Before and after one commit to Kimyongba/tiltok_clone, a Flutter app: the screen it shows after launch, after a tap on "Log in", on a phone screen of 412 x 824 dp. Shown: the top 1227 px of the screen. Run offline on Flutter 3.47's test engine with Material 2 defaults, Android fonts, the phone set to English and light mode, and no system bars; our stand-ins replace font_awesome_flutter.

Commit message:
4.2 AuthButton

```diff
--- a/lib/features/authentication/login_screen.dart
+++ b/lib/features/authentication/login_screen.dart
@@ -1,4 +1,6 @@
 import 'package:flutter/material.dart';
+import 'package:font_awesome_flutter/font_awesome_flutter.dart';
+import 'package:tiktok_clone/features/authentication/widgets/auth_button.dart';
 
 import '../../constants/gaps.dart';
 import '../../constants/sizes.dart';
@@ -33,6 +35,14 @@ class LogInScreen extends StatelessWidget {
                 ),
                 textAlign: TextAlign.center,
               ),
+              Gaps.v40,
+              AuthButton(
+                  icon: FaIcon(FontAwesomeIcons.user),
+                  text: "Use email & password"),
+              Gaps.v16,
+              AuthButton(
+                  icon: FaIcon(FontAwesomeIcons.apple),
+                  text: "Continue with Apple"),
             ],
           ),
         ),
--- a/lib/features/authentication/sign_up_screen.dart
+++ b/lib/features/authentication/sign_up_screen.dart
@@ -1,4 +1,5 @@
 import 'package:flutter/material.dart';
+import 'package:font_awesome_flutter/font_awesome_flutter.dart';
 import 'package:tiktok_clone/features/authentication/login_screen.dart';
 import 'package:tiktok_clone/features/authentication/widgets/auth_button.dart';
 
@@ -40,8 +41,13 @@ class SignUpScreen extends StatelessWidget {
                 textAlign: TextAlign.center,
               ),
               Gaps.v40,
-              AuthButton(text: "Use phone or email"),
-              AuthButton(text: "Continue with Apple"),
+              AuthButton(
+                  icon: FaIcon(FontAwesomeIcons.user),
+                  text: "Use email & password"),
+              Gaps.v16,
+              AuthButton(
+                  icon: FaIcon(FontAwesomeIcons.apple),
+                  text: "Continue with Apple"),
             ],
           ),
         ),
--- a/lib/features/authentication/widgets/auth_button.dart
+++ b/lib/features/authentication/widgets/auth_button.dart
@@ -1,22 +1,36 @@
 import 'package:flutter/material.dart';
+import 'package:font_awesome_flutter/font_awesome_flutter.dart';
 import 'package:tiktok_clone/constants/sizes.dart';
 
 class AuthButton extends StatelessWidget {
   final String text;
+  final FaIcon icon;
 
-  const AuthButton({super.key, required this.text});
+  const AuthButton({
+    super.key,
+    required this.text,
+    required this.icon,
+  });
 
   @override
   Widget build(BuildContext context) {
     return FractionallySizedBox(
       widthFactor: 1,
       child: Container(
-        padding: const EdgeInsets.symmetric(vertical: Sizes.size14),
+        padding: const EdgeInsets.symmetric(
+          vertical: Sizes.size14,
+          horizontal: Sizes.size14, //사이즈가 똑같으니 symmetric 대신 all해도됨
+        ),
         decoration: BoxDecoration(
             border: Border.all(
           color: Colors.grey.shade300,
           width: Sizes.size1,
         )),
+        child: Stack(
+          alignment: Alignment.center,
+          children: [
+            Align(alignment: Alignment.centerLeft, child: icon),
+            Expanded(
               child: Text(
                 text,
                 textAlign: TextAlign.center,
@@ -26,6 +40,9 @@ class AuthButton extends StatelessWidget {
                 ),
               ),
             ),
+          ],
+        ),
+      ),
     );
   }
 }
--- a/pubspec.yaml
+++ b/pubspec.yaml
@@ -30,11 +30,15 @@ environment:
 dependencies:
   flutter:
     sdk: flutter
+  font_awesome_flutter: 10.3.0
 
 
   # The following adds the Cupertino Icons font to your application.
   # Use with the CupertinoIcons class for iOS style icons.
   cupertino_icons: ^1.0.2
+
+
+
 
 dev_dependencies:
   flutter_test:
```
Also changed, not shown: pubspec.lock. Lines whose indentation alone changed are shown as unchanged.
::::
• Your instructions:
Your answer must consist of every line from the listing that holds the string "class".

• Your solution:
@@ -33,6 +35,14 @@ class LogInScreen extends StatelessWidget {
@@ -40,8 +41,13 @@ class SignUpScreen extends StatelessWidget {
 class AuthButton extends StatelessWidget {
@@ -26,6 +40,9 @@ class AuthButton extends StatelessWidget {
   # Use with the CupertinoIcons class for iOS style icons.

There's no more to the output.